Anu Tali was back in our town this past weekend for a series of sold-out concerts titled, “Our Town,” after Aaron Copland’s film score based on the Thornton Wilder play. Although neither the Brahms Violin Concerto nor the Dvorak Symphony Number 8 that followed the Copland had much to do with Copland’s reminiscent setting, both works are evocations of their composers’ homelands so, if you stretched your imagination a bit, you could see an over-all musical theme emerge.
The Copland is a pastoral piece of American nostalgia, painting a picture of almost any small, sleepy town, including early 20th century Sarasota. We all have our tales of dying and wistfulness when we think of what may have been a simpler time but still hold the same feelings we bring with us today. The opening of Copland’s melancholy theme is brought to life by the ringing bell-tones of a glockenspiel which, with the beautiful wind, brass and string choirs in the Sarasota Orchestra, brought stars into an otherwise dimly lit sky. Tali and the players had just the right touch of American sounds and the result was sublime and serene.

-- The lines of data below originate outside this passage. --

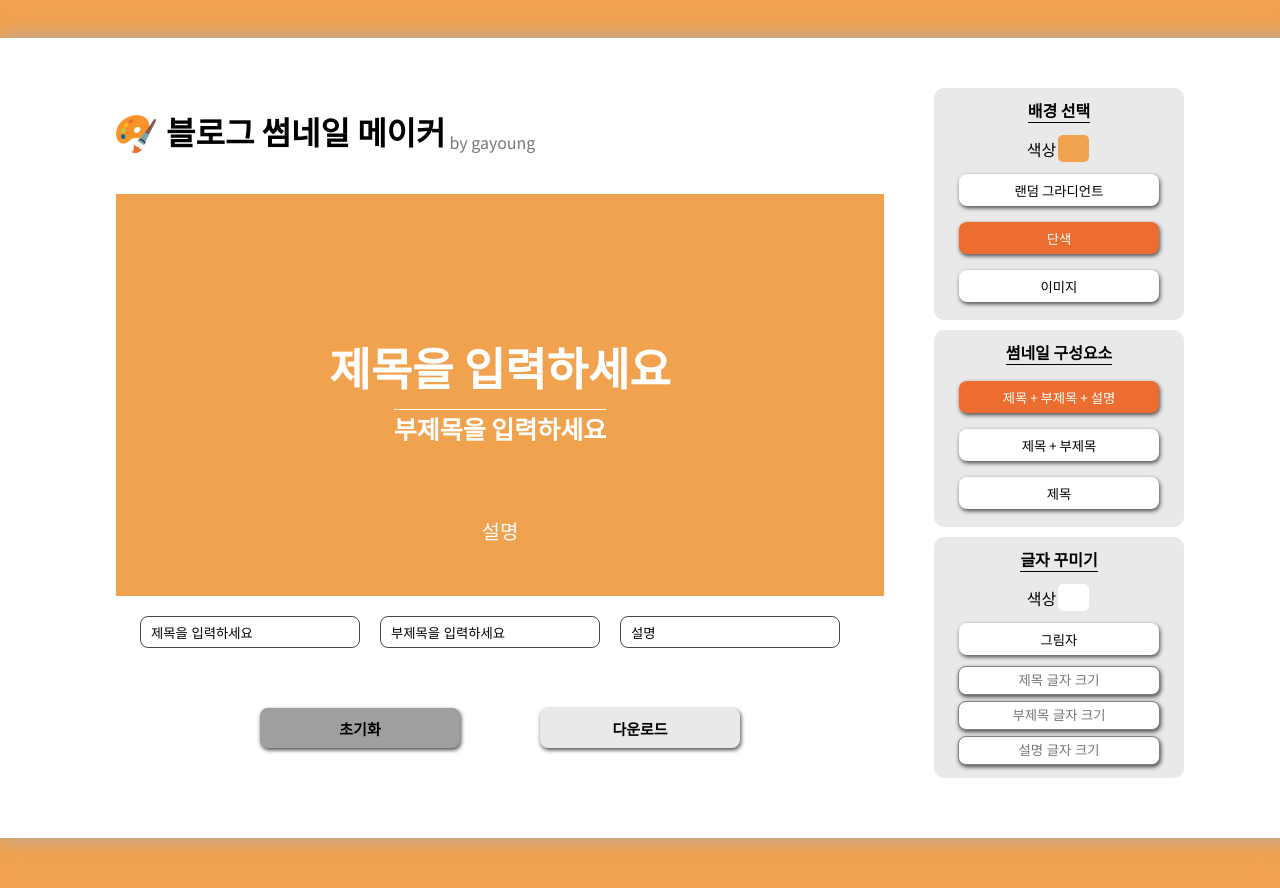
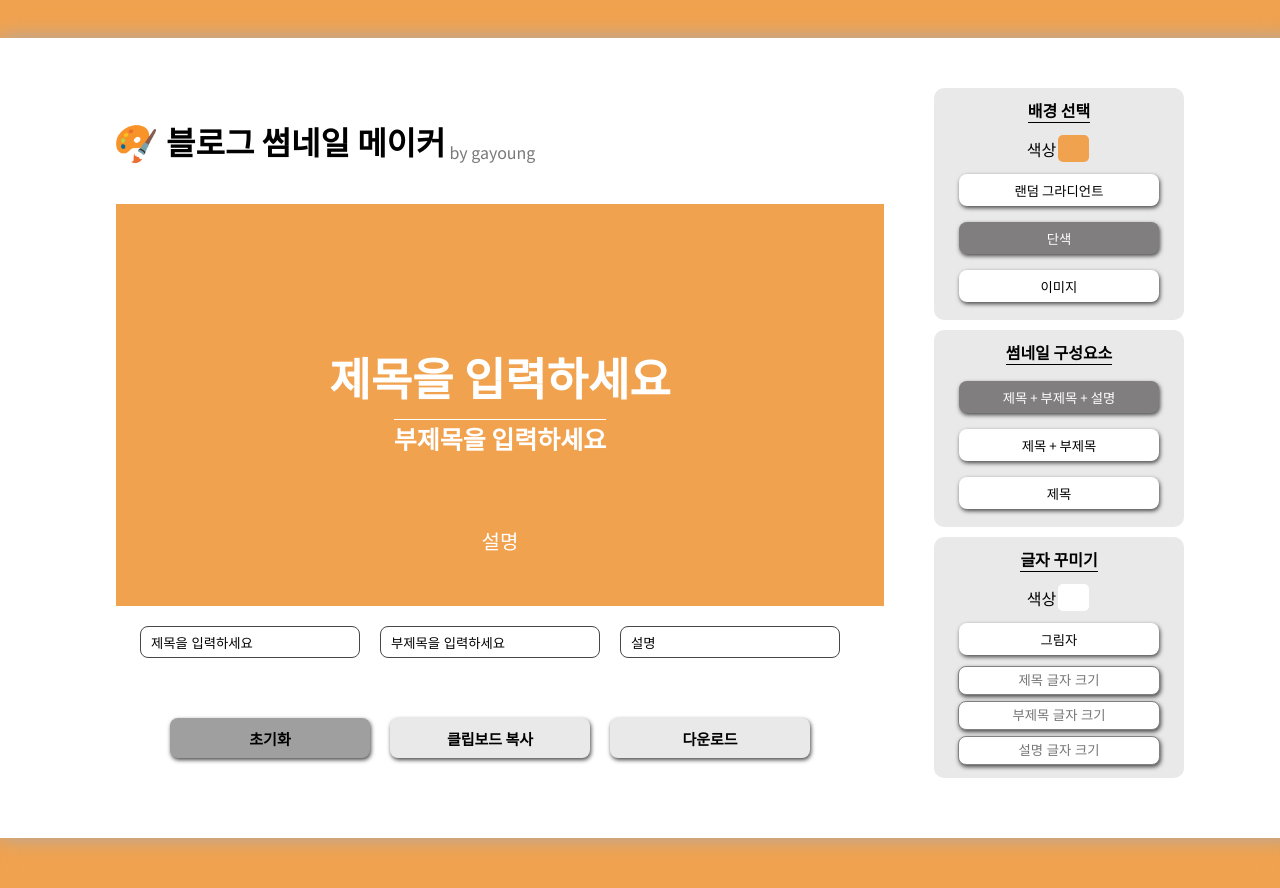
Before and after one commit to Young-Yoii/-, a React (Create React App) app: page / in a window 1280 px wide. Shown: the top 888 px of the page. Built offline with nearby package versions, Linux system fonts and the light colour scheme.

Commit message:
feat: 클립보드 기능 추가

```diff
--- a/package.json
+++ b/package.json
@@ -13,6 +13,7 @@
     "@types/react": "^18.0.26",
     "@types/react-dom": "^18.0.10",
     "@types/react-redux": "^7.1.25",
+    "@types/react-toastify": "^4.1.0",
     "dom-to-image": "^2.6.0",
     "file-saver": "^2.0.5",
     "react": "^18.2.0",
--- a/src/components/Styled.tsx
+++ b/src/components/Styled.tsx
@@ -26,7 +26,7 @@ export const Button = styled.button`
   box-shadow: 1px 2px 4px #484646;
 
   &.clicked {
-    background: #ed6c30;
+    background: #807e7e;
     color: #ffffff;
   }
 `;
--- a/src/components/Thumbnail.tsx
+++ b/src/components/Thumbnail.tsx
@@ -4,6 +4,8 @@ import { RootState } from '../store/Store';
 import domtoimage from 'dom-to-image';
 import { saveAs } from 'file-saver';
 import styled, { css } from 'styled-components';
+import { ToastContainer, toast } from 'react-toastify';
+import 'react-toastify/dist/ReactToastify.css';
 import { Input } from './Styled';
 import { resetBg } from '../store/BackgroundSlice';
 import { resetLayout } from '../store/LayoutSlice';
@@ -12,6 +14,7 @@ import { resetTextStyle } from '../store/TextStyleSlice';
 const ThumbnailWrap = styled.div<{ bgcolor: string; rgb: string; img: string; isImg: boolean }>`
   width: 768px;
   height: 402px;
+  overflow: hidden;
   background: ${(props) => (props.rgb !== '' ? `linear-gradient(to bottom, ${props.bgcolor}, #${props.rgb})` : props.bgcolor)};
 
   ${(props) =>
@@ -99,7 +102,7 @@ const CompleteBtn = styled.button<{ reset: boolean }>`
   border: none;
   width: 200px;
   height: 40px;
-  margin: 60px 40px 20px 40px;
+  margin: 60px 20px 0px 0px;
   box-shadow: 1px 2px 4px #484646;
   font-size: 15px;
   font-weight: 600;
@@ -157,6 +160,16 @@ const Thumbnail = () => {
       saveAs(blob, 'thumnail.png');
     });
   };
+  const onCopyBtn = async () => {
+    try {
+      const dataUri = await domtoimage.toPng(ref.current);
+      const blob = await fetch(dataUri).then((res) => res.blob());
+      await navigator.clipboard.write([new window.ClipboardItem({ 'image/png': blob })]);
+      toast('클립보드 복사완료!');
+    } catch (err) {
+      toast.error('클립보드 복사실패TT');
+    }
+  };
 
   return (
     <div>
@@ -200,10 +213,14 @@ const Thumbnail = () => {
           >
             초기화
           </CompleteBtn>
+          <CompleteBtn reset={false} onClick={onCopyBtn}>
+            클립보드 복사
+          </CompleteBtn>
           <CompleteBtn reset={false} onClick={onDownloadBtn}>
             다운로드
           </CompleteBtn>
         </div>
+        <ToastContainer position="top-center" autoClose={1000} hideProgressBar={true} theme="colored" />
       </InputWrap>
     </div>
   );
```
Also changed, not shown: 1 other file (tests, documents, lock files or other folders).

Brahms’ Violin Concerto is anything but serene but it’s certainly sublime music. Guy Braunstein, an Israeli violinist who was the youngest player ever to be named concertmaster of the illustrious Berlin Philharmonic, but left that post to pursue a solo career, was soloist with the Sarasota Orchestra and his experience as leader with Berlin, gave him wonderful body language that sent excellent messages to both Tali and the other instrumentalists, keeping them together and working as one organism.

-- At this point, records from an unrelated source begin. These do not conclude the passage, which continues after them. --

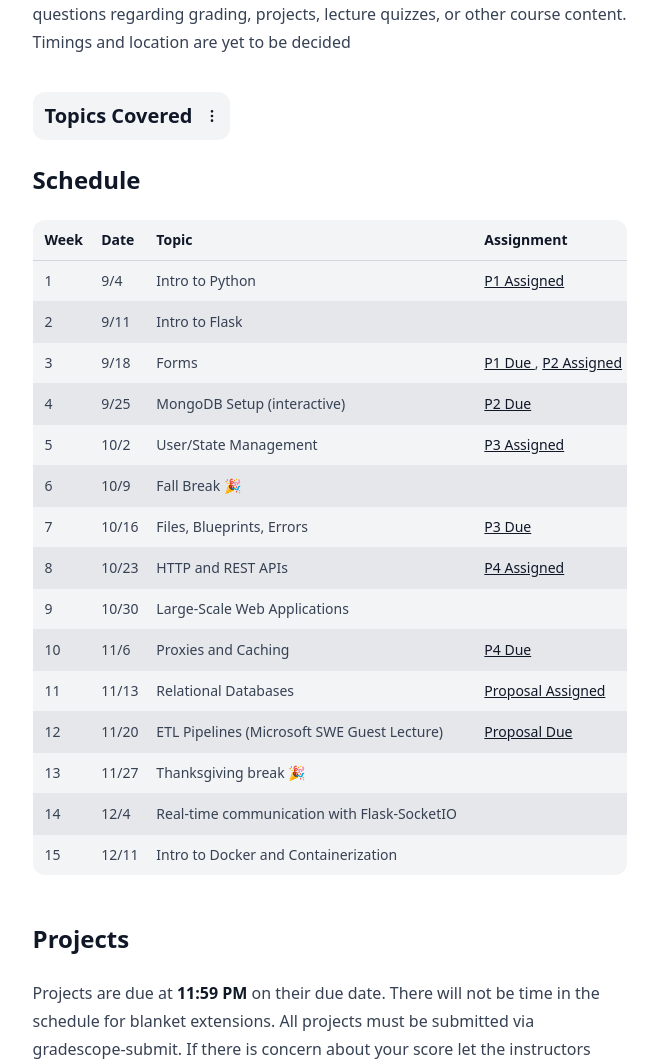
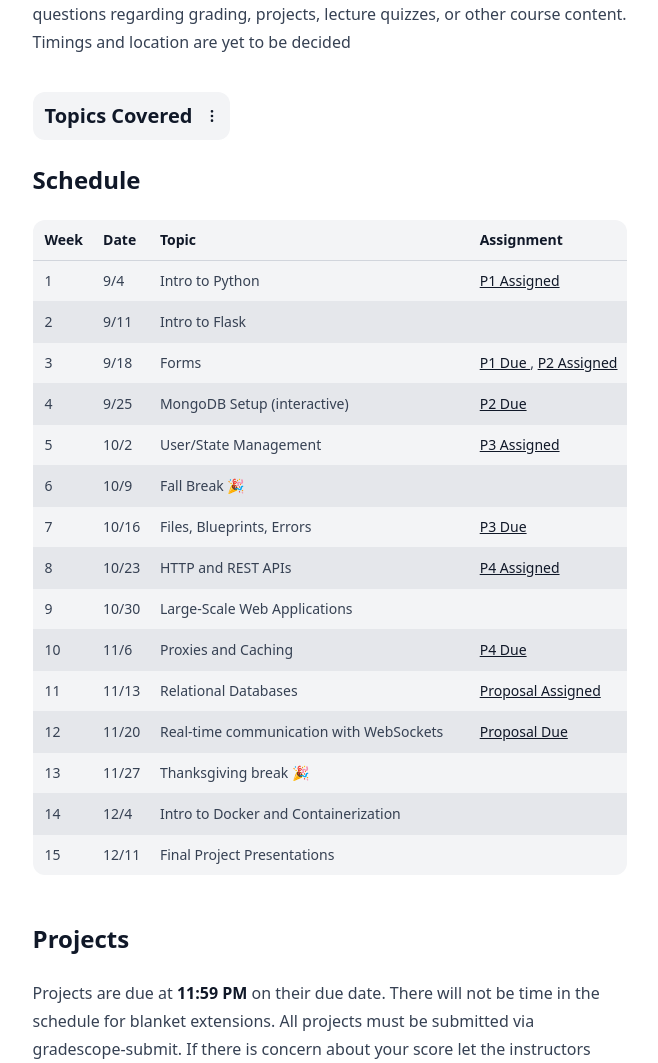
Before and after one commit to cmsc388jvercel-cyber/Vercel, a Flask app: page /388j in a window 1280 px wide. Shown: the part 1386-2449 px from the top of the page, without its empty margins (310-968 px from the left). Run offline with Flask 2, Linux system fonts and the light colour scheme; style sheets or scripts are compiled from the project's sources.

Commit message:
Update schedule: drop ETL guest lecture (no longer happening), move WebSockets to 11/20, Docker to 12/4, add Final Project Presentations on 12/11

```diff
--- a/CMSC388J-Website/homepage/templates/homepage/schedule.html
+++ b/CMSC388J-Website/homepage/templates/homepage/schedule.html
@@ -22,10 +22,10 @@
     {{ weekM(9, '10/30', 'Large-Scale Web Applications') }}
     {{ weekM(10, '11/6', 'Proxies and Caching', ['P4 Due'], ['https://www.gradescope.com/courses/1117091/assignments/6669740/']) }}
     {{ weekM(11, '11/13', 'Relational Databases', ['Proposal Assigned'], ['https://github.com/CMSC388J-UMD-Fall2025/388jfall2025/blob/master/projects/final.md']) }}
-    {{ weekM(12, '11/20', 'ETL Pipelines (Microsoft SWE Guest Lecture)', ['Proposal Due'], ['https://www.gradescope.com/courses/1117091/assignments/6669752/submissions']) }}
+    {{ weekM(12, '11/20', 'Real-time communication with WebSockets', ['Proposal Due'], ['https://www.gradescope.com/courses/1117091/assignments/6669752/submissions']) }}
     {{ weekM(13, '11/27', 'Thanksgiving break 🎉') }}
-    {{ weekM(14, '12/4', 'Real-time communication with Flask-SocketIO') }}
-    {{ weekM(15, '12/11', 'Intro to Docker and Containerization') }}
+    {{ weekM(14, '12/4', 'Intro to Docker and Containerization') }}
+    {{ weekM(15, '12/11', 'Final Project Presentations') }}
 
     <!-- CSS & Tailwind -->
     <!-- <tr class="even:bg-gray-200 odd:bg-gray-100 dark:even:bg-gray-600 dark:odd:bg-gray-700">
```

It was a beautifully presented performance but, as I’ve said in the past, I like my Brahms with more bite. I like real rhythmic definition and punctuation in this Concerto, especially in the outer movements so Brahms’ accented rhythms are more Germanic and vertical than lyrical. The middle movement, marked Adagio, therefore, came off much more stylistically correct than the opening and closing Allegros but it was a fine performance, nonetheless, particularly when the soloist stepped aside for the gorgeous oboe solo in the slow movement.
Dvorak’s Symphony Number 8, on the other hand, had all the stylistic pizazz of the Czech countryside and the orchestra sounded at its best in this repertoire, brimming with gorgeous choirs of strings, winds and brass that seemed to come straight out of Dvorak’s homeland. It was folksy, Slavic and exciting with some great solo playing coming from principal players, particularly concertmaster Dan Jordan, Betsy Traba (flute), Fernando Traba (bassoon), and clarinetist Bharat Chandra.

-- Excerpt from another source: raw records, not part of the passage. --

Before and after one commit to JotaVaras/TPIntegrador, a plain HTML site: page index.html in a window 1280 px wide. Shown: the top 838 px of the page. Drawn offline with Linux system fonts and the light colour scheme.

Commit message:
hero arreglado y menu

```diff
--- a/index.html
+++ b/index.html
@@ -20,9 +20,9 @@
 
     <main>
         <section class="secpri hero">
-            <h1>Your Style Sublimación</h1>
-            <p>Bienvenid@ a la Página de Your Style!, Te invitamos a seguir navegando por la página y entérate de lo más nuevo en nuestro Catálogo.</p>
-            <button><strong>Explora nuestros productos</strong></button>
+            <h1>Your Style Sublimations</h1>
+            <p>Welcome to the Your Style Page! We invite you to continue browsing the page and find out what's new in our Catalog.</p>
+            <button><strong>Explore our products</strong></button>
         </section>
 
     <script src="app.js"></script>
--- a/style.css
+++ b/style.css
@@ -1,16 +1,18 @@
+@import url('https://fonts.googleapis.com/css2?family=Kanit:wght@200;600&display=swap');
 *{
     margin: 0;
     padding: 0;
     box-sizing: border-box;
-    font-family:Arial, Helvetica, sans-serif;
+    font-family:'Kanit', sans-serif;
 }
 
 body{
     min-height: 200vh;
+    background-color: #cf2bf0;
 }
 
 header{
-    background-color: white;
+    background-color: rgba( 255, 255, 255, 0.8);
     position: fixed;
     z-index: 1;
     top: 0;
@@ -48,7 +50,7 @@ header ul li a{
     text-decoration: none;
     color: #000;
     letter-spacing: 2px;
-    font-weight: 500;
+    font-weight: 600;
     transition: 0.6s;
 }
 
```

It was great fun watching Braunstein taking a busman’s holiday playing in the second violin section in the Dvorak. (This is not without precedent. Itzhak Perlman sat in with the New York Philharmonic after one of his solo turns.) The orchestra members seemed all a-twitter about having the soloist in their ranks, even taking a couple of selfies before the music started after intermission.
And it was exciting having not one, but two encores on the program beginning with Braunstein performing a rollicking rendition of Fritz Kreisler’s “Soldier’s March,” which he turned into a tipsy, slightly drunken novelty piece for his encore after his Brahms. And the whole orchestra offered a rousing rendering of Brahms’ tuneful and rhythmic Hungarian Dance Number 1, as the final encore.